Snail locomotion is remarkably cool. A muscle runs along the length of the snail’s foot; this muscle contracts and travels from the back of the foot to the front, while its slime adheres it to the surface upon which it travels. Then it expands the muscle, shoving itself forward.

The thing is, scientists did not have a really detailed sense of how this process worked, until an MIT team led by Anette Hosoi brought some snails into the lab and trained cameras on them while they slimed around. They mapped out the architecture of gastropod motion, then went one better — by creating their own robotic version! The robosnail has five movable segments that reproduce the muscular dynamic, while travelling on a 1.5-millimeter layer of Laponite slime. Apparently it can even travel upside down. But, as news@Nature reports:

So has the world been crying out for a robotic snail? “One can easily argue that snail locomotion is slow, slimy and inefficient,” admit the researchers in their paper. But they also point out that because gastropods have only one foot, it is much easier to build mechanical analogues of snails than of two-footed people or four-footed animals.

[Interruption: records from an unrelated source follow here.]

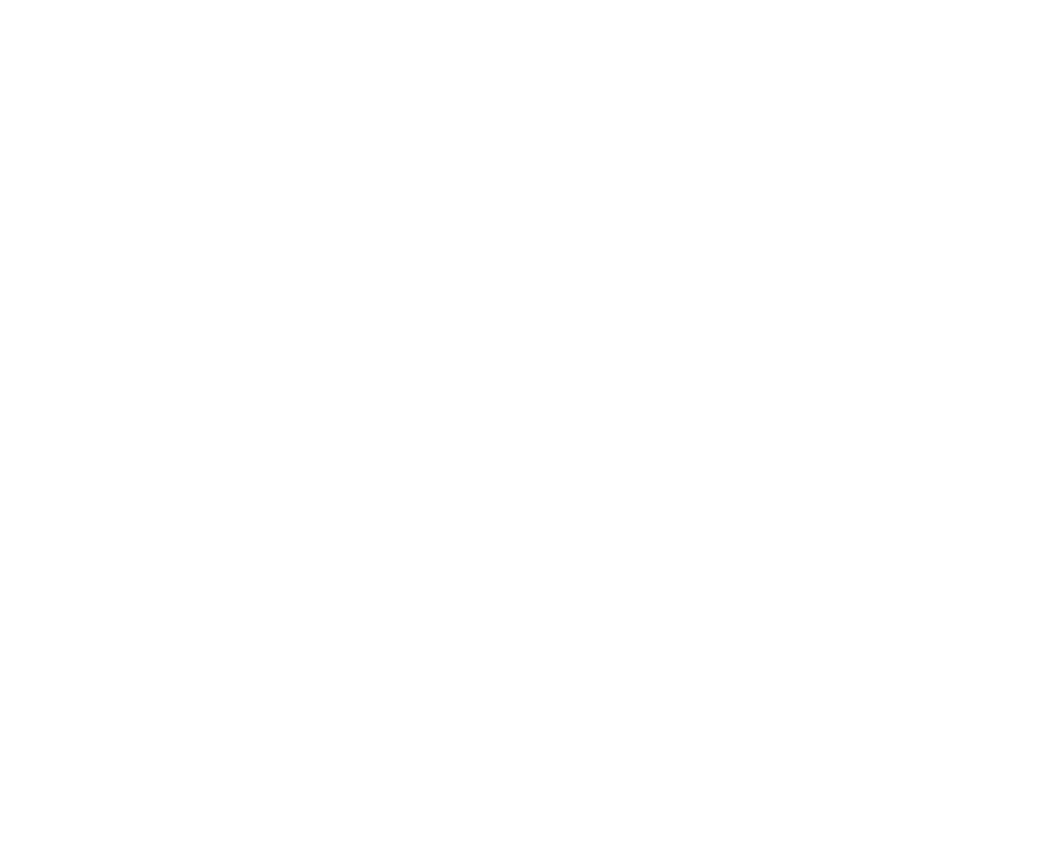
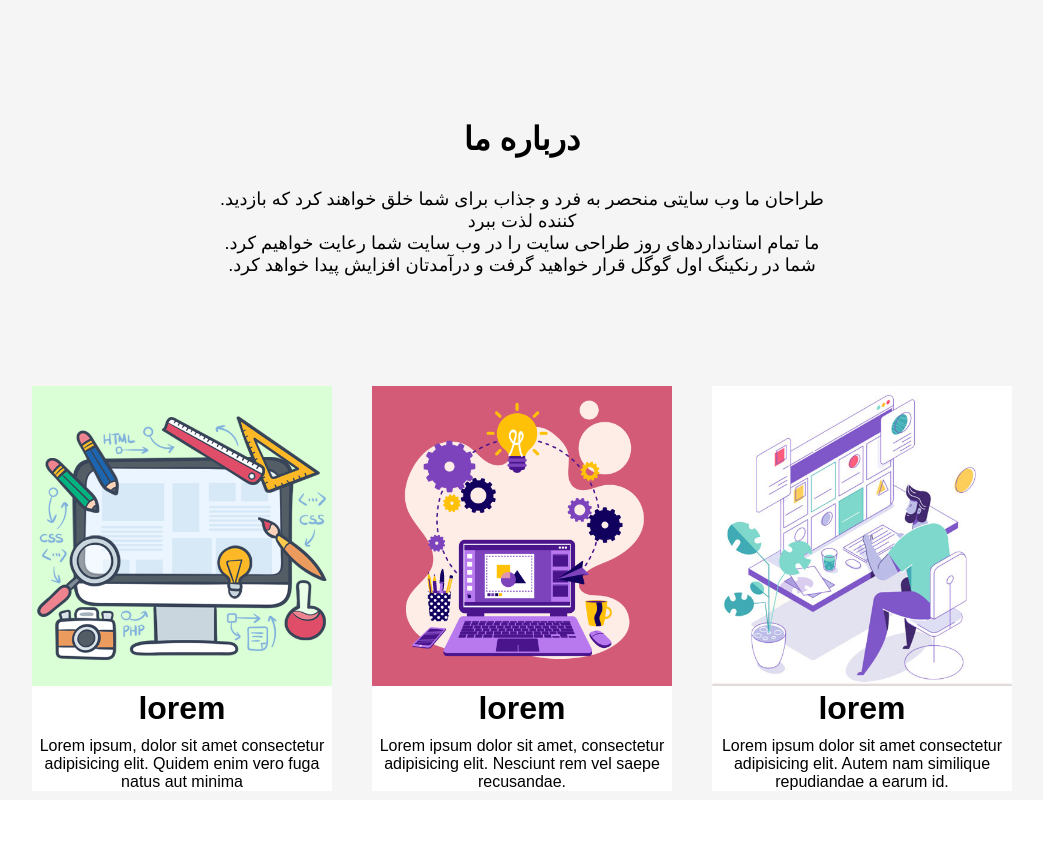
Before and after one commit to mamadalfered/group, a plain HTML site: page index.html in a window 1280 px wide. Shown: the whole page, without its empty margins (118-1161 px from the left). Before the commit the page ends 800 px from the top, so only its background shows below. Drawn offline with Linux system fonts and the light colour scheme.

Commit message:
ene of pro

```diff
--- a/css/main.css
+++ b/css/main.css
@@ -0,0 +1,46 @@
+* {
+    margin: 0;
+    padding: 0;
+    font-family: Arial, Helvetica, sans-serif;
+}
+/* div {
+    border: 1px solid black;
+} */
+#j-background {
+    background-color: #f5f5f5;
+    width: 100%;
+    height: 100vh;
+    display: flex;
+    flex-direction: column;
+    align-items: center;
+}
+#j-matn {
+    text-align: center;
+    position: relative;
+    top: 15%;
+    width: 50%;
+}
+#j-para {
+    font-size: 18px;
+    padding-top: 30px;
+    margin: auto;
+}
+img {
+    width: 300px;
+}
+#j-aza {
+    position: relative;
+    padding: 50px;
+    top: 20%;
+    display: flex;
+    flex-direction: row;
+}
+.j-tozih {
+    margin-top: 10px;
+    width: 300px;
+}
+.j-ozv {
+    background-color: white;
+    margin: 20px;
+    text-align: center;
+}
--- a/index.html
+++ b/index.html
@@ -1,12 +1,46 @@
 <!DOCTYPE html>
 <html lang="en">
+
 <head>
     <meta charset="UTF-8">
     <meta name="viewport" content="width=device-width, initial-scale=1.0">
     <meta http-equiv="X-UA-Compatible" content="ie=edge">
+    <link href="./css/main.css" rel="stylesheet">
     <title>Document</title>
 </head>
+
 <body>
+    <div id="j-background">
+        <div id="j-matn">
+            <h1 id="j-matn-titr">درباره ما</h1>
+            <p id="j-para">.طراحان ما وب سایتی منحصر به فرد و جذاب برای شما خلق خواهند کرد که بازدید کننده لذت ببرد
+                </br>.ما تمام استانداردهای روز طراحی سایت را در وب سایت شما رعایت خواهیم کرد
+                </br>.شما در رنکینگ اول گوگل قرار خواهید گرفت و درآمدتان افزایش پیدا خواهد کرد
+            </p>
+        </div>
+        <div id="j-aza">
+            <div class="j-ozv" id="j-ozvone">
+                <img src="./img/01.png">
+                <h1 id="j-matn-titr">lorem</h1>
+                <p class="j-tozih">Lorem ipsum, dolor sit amet consectetur adipisicing elit. Quidem enim vero fuga natus
+                    aut minima</p>
+            </div>
+            <div class="j-ozv" id="j-ozvtow">
+                <img src="./img/02.png">
+                <h1 id="j-matn-titr">lorem</h1>
+                <p class="j-tozih">Lorem ipsum dolor sit amet, consectetur adipisicing elit. Nesciunt rem vel saepe
+                    recusandae.</p>
+            </div>
+            <div class="j-ozv" id="j-ozvthree">
+                <img src="./img/03.jpg">
+                <h1 id="j-matn-titr">lorem</h1>
+                <p class="j-tozih">Lorem ipsum dolor sit amet consectetur adipisicing elit. Autem nam similique
+                    repudiandae a earum id.</p>
+            </div>
+        </div>
+
+    </div>
 
 </body>
+
 </html>
```
Also changed, not shown: img/01.png (added), img/02.png (added), img/03.jpg (added).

And although they are slow, snails can crawl over pretty much anything, making them extremely versatile at getting around different environments.

According to MIT’s own press release, this experiment could also offer some insights into the way blood flows into veins, since it follows the same physics: Fluid flow within a flexible boundary. The experiment could also, of course, eventually create a massive army of killer slugbots, raining death upon the battlefield, inch by inch.

(Thanks to Steve Emrich for this one!)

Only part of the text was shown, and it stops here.